WHAT YOU SHOULD DO:
The lines to copy are those in the records below that hold the word "Designation".

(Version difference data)

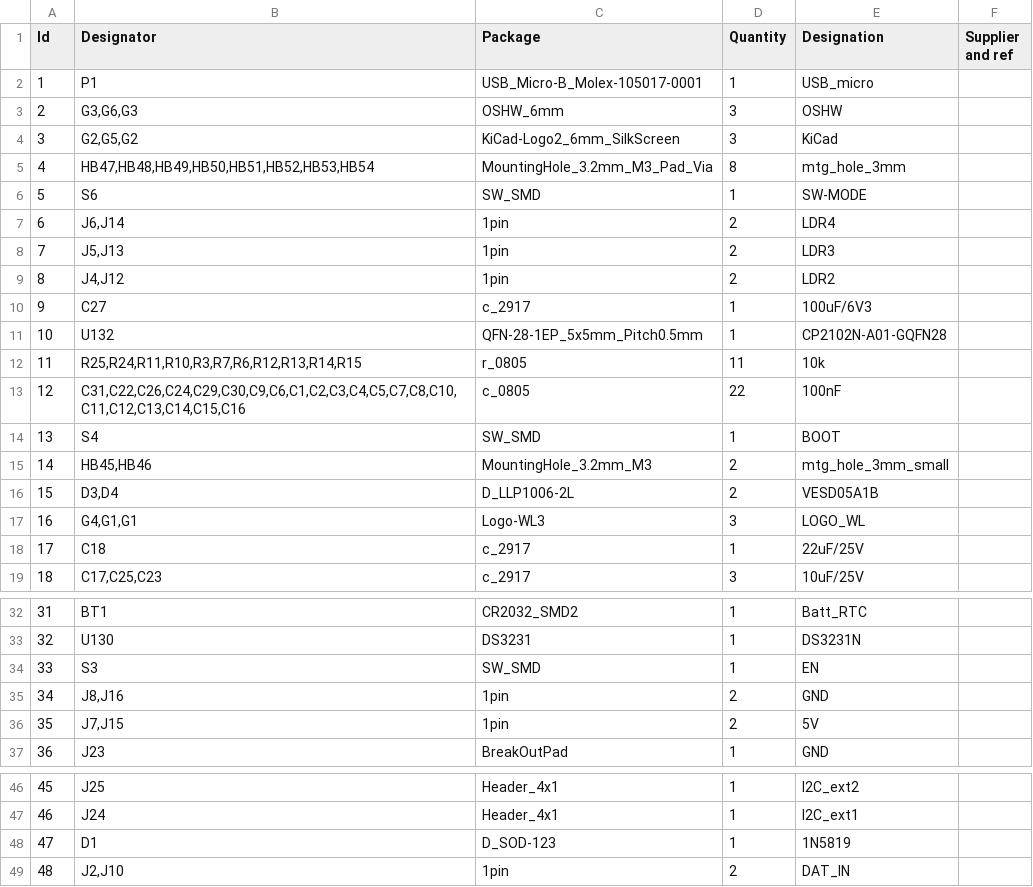
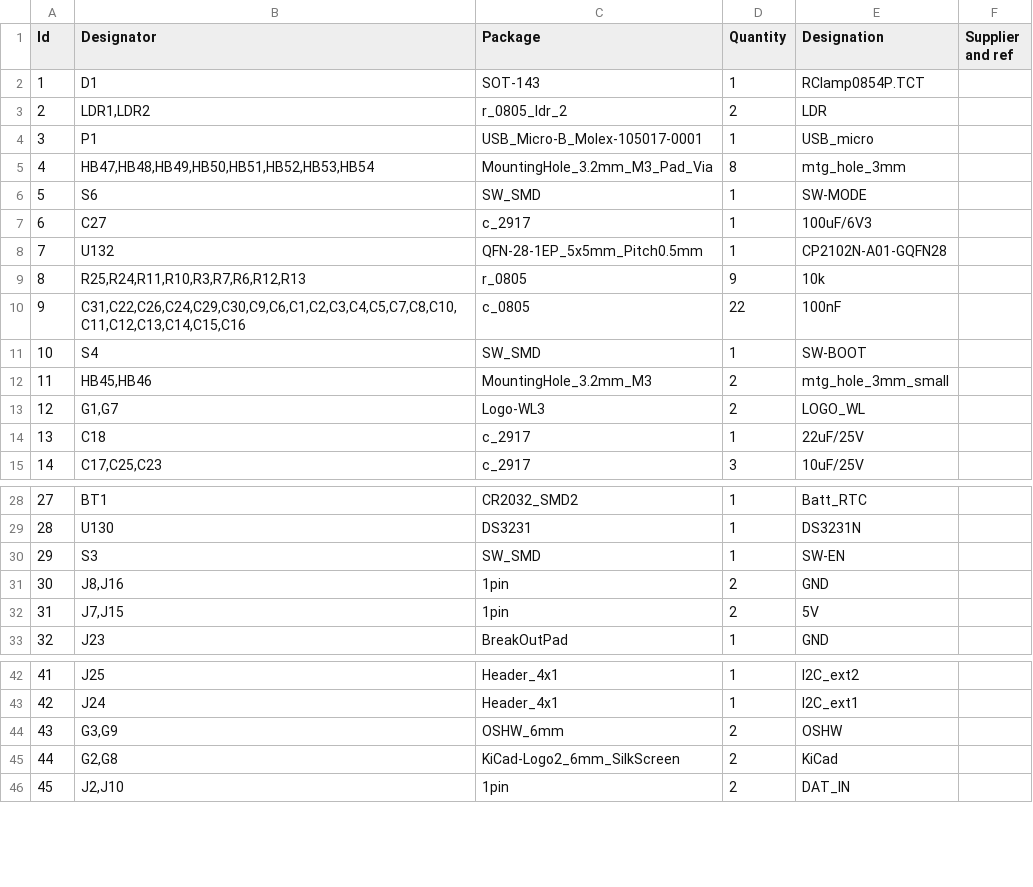
Before and after one commit to wyolum/KlokTHREEjr, a CSV file: kicad/KlokTHREEjr_pcb_BoM.csv, drawn as a sheet; only a part is shown, gaps mark what is left out; removed rows and columns are numbered as before the commit, all else as after; the diff covers the shown part only; the diff names each change by its address in the sheet, - before the commit and + after, or states it on an @@ line.

```diff
--- a/kicad/KlokTHREEjr_pcb_BoM.csv
+++ b/kicad/KlokTHREEjr_pcb_BoM.csv
+row 2: 1 | D1 | SOT-143 | 1 | RClamp0854P.TCT
+row 3: 2 | LDR1,LDR2 | r_0805_ldr_2 | 2 | LDR
@@ column A (Id) renumbered between rows 4 and 55 @@
-row 3: 2 | G3,G6,G3 | OSHW_6mm | 3 | OSHW
-row 4: 3 | G2,G5,G2 | KiCad-Logo2_6mm_SilkScreen | 3 | KiCad
-row 7: 6 | J6,J14 | 1pin | 2 | LDR4
-row 8: 7 | J5,J13 | 1pin | 2 | LDR3
-row 9: 8 | J4,J12 | 1pin | 2 | LDR2
-B9 (Designator): R25,R24,R11,R10,R3,R7,R6,R12,R13,R14,R15
+B9 (Designator): R25,R24,R11,R10,R3,R7,R6,R12,R13
-D9 (Quantity): 11
+D9 (Quantity): 9
-E11 (Designation): BOOT
+E11 (Designation): SW-BOOT
-row 16: 15 | D3,D4 | D_LLP1006-2L | 2 | VESD05A1B
-B13 (Designator): G4,G1,G1
+B13 (Designator): G1,G7
-D13 (Quantity): 3
+D13 (Quantity): 2
-E30 (Designation): EN
+E30 (Designation): SW-EN
-row 48: 47 | D1 | D_SOD-123 | 1 | 1N5819
+row 44: 43 | G3,G9 | OSHW_6mm | 2 | OSHW
+row 45: 44 | G2,G8 | KiCad-Logo2_6mm_SilkScreen | 2 | KiCad
```
Also changed, not shown: 1 added row and 2 removed rows elsewhere in this file, kicad/KlokTHREEjr_sch_BoM.csv, 52 other files.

SOLVED PROBLEM:
-E11 (Designation): BOOT
+E11 (Designation): SW-BOOT
-E30 (Designation): EN
+E30 (Designation): SW-EN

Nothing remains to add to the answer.